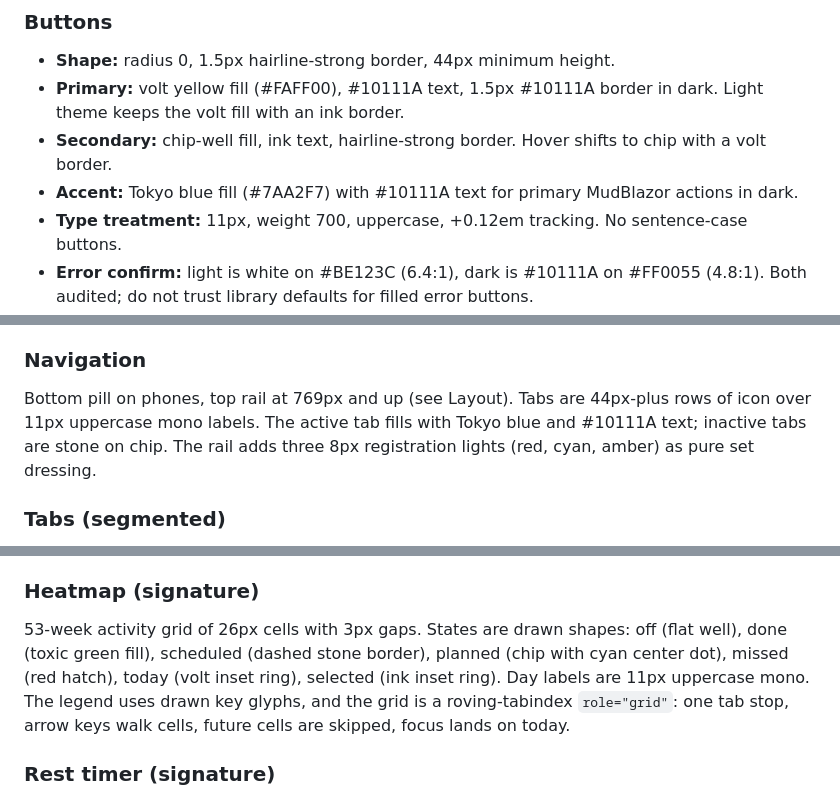
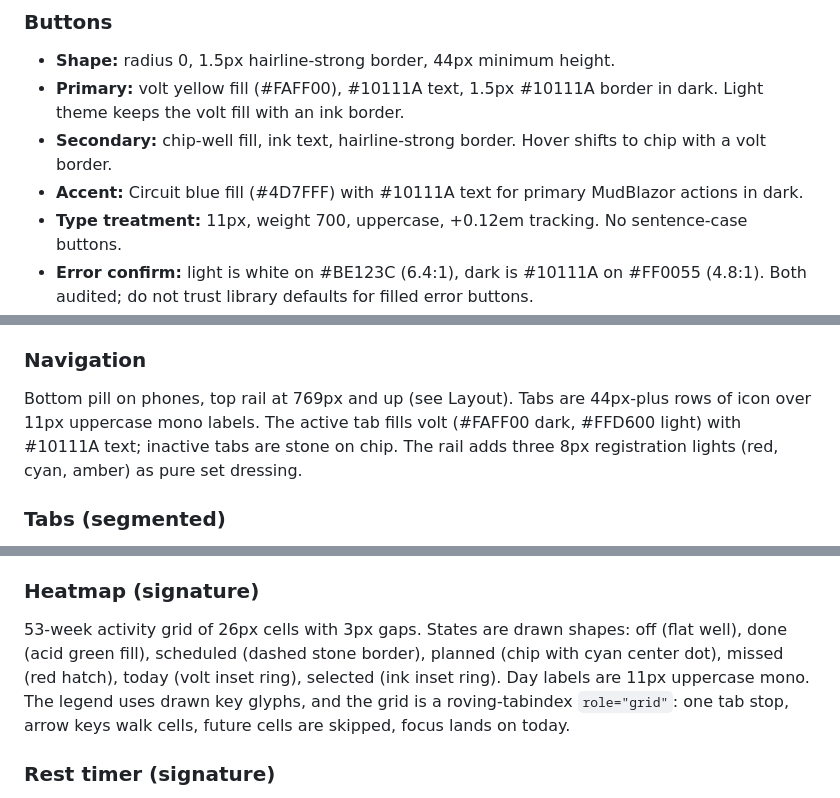
Before and after one commit to kadato/Physiquinator, a Markdown page: DESIGN.md, 3 parts joined by grey strips. Rendered like a GitHub page.

```diff
--- a/DESIGN.md
+++ b/DESIGN.md
@@ -269,7 +280,7 @@ Glyphs are drawn, never typed: heatmap legend keys, load dots, hatches, and regi
 - **Shape:** radius 0, 1.5px hairline-strong border, 44px minimum height.
 - **Primary:** volt yellow fill (#FAFF00), #10111A text, 1.5px #10111A border in dark. Light theme keeps the volt fill with an ink border.
 - **Secondary:** chip-well fill, ink text, hairline-strong border. Hover shifts to chip with a volt border.
-- **Accent:** Tokyo blue fill (#7AA2F7) with #10111A text for primary MudBlazor actions in dark.
+- **Accent:** Circuit blue fill (#4D7FFF) with #10111A text for primary MudBlazor actions in dark.
 - **Type treatment:** 11px, weight 700, uppercase, +0.12em tracking. No sentence-case buttons.
 - **Error confirm:** light is white on #BE123C (6.4:1), dark is #10111A on #FF0055 (4.8:1). Both audited; do not trust library defaults for filled error buttons.
 - **Focus:** 2px outline, ink in light and volt in dark.
@@ -299,7 +310,7 @@ Outlined style: chip fill, 1.5px hairline-strong border, radius 0, 44px minimum
 
 ### Navigation
 
-Bottom pill on phones, top rail at 769px and up (see Layout). Tabs are 44px-plus rows of icon over 11px uppercase mono labels. The active tab fills with Tokyo blue and #10111A text; inactive tabs are stone on chip. The rail adds three 8px registration lights (red, cyan, amber) as pure set dressing.
+Bottom pill on phones, top rail at 769px and up (see Layout). Tabs are 44px-plus rows of icon over 11px uppercase mono labels. The active tab fills volt (#FAFF00 dark, #FFD600 light) with #10111A text; inactive tabs are stone on chip. The rail adds three 8px registration lights (red, cyan, amber) as pure set dressing.
 
 ### Tabs (segmented)
 
@@ -315,7 +326,7 @@ Header row on chip-well with 11px uppercase mono labels at +0.12em and a hairlin
 
 ### Heatmap (signature)
 
-53-week activity grid of 26px cells with 3px gaps. States are drawn shapes: off (flat well), done (toxic green fill), scheduled (dashed stone border), planned (chip with cyan center dot), missed (red hatch), today (volt inset ring), selected (ink inset ring). Day labels are 11px uppercase mono. The legend uses drawn key glyphs, and the grid is a roving-tabindex `role="grid"`: one tab stop, arrow keys walk cells, future cells are skipped, focus lands on today.
+53-week activity grid of 26px cells with 3px gaps. States are drawn shapes: off (flat well), done (acid green fill), scheduled (dashed stone border), planned (chip with cyan center dot), missed (red hatch), today (volt inset ring), selected (ink inset ring). Day labels are 11px uppercase mono. The legend uses drawn key glyphs, and the grid is a roving-tabindex `role="grid"`: one tab stop, arrow keys walk cells, future cells are skipped, focus lands on today.
 
 ### Rest timer (signature)
 
```
Also changed, not shown: other parts of DESIGN.md (+32 -21 lines).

*****

→ **What the exercise asks**
If the data includes images, omit them, and set down everything else exactly as above.

→ **Solution**
Before and after one commit to kadato/Physiquinator, a Markdown page: DESIGN.md, 3 parts joined by grey strips. Rendered like a GitHub page.

```diff
--- a/DESIGN.md
+++ b/DESIGN.md
@@ -269,7 +280,7 @@ Glyphs are drawn, never typed: heatmap legend keys, load dots, hatches, and regi
 - **Shape:** radius 0, 1.5px hairline-strong border, 44px minimum height.
 - **Primary:** volt yellow fill (#FAFF00), #10111A text, 1.5px #10111A border in dark. Light theme keeps the volt fill with an ink border.
 - **Secondary:** chip-well fill, ink text, hairline-strong border. Hover shifts to chip with a volt border.
-- **Accent:** Tokyo blue fill (#7AA2F7) with #10111A text for primary MudBlazor actions in dark.
+- **Accent:** Circuit blue fill (#4D7FFF) with #10111A text for primary MudBlazor actions in dark.
 - **Type treatment:** 11px, weight 700, uppercase, +0.12em tracking. No sentence-case buttons.
 - **Error confirm:** light is white on #BE123C (6.4:1), dark is #10111A on #FF0055 (4.8:1). Both audited; do not trust library defaults for filled error buttons.
 - **Focus:** 2px outline, ink in light and volt in dark.
@@ -299,7 +310,7 @@ Outlined style: chip fill, 1.5px hairline-strong border, radius 0, 44px minimum
 
 ### Navigation
 
-Bottom pill on phones, top rail at 769px and up (see Layout). Tabs are 44px-plus rows of icon over 11px uppercase mono labels. The active tab fills with Tokyo blue and #10111A text; inactive tabs are stone on chip. The rail adds three 8px registration lights (red, cyan, amber) as pure set dressing.
+Bottom pill on phones, top rail at 769px and up (see Layout). Tabs are 44px-plus rows of icon over 11px uppercase mono labels. The active tab fills volt (#FAFF00 dark, #FFD600 light) with #10111A text; inactive tabs are stone on chip. The rail adds three 8px registration lights (red, cyan, amber) as pure set dressing.
 
 ### Tabs (segmented)
 
@@ -315,7 +326,7 @@ Header row on chip-well with 11px uppercase mono labels at +0.12em and a hairlin
 
 ### Heatmap (signature)
 
-53-week activity grid of 26px cells with 3px gaps. States are drawn shapes: off (flat well), done (toxic green fill), scheduled (dashed stone border), planned (chip with cyan center dot), missed (red hatch), today (volt inset ring), selected (ink inset ring). Day labels are 11px uppercase mono. The legend uses drawn key glyphs, and the grid is a roving-tabindex `role="grid"`: one tab stop, arrow keys walk cells, future cells are skipped, focus lands on today.
+53-week activity grid of 26px cells with 3px gaps. States are drawn shapes: off (flat well), done (acid green fill), scheduled (dashed stone border), planned (chip with cyan center dot), missed (red hatch), today (volt inset ring), selected (ink inset ring). Day labels are 11px uppercase mono. The legend uses drawn key glyphs, and the grid is a roving-tabindex `role="grid"`: one tab stop, arrow keys walk cells, future cells are skipped, focus lands on today.
 
 ### Rest timer (signature)
 
```
Also changed, not shown: other parts of DESIGN.md (+32 -21 lines).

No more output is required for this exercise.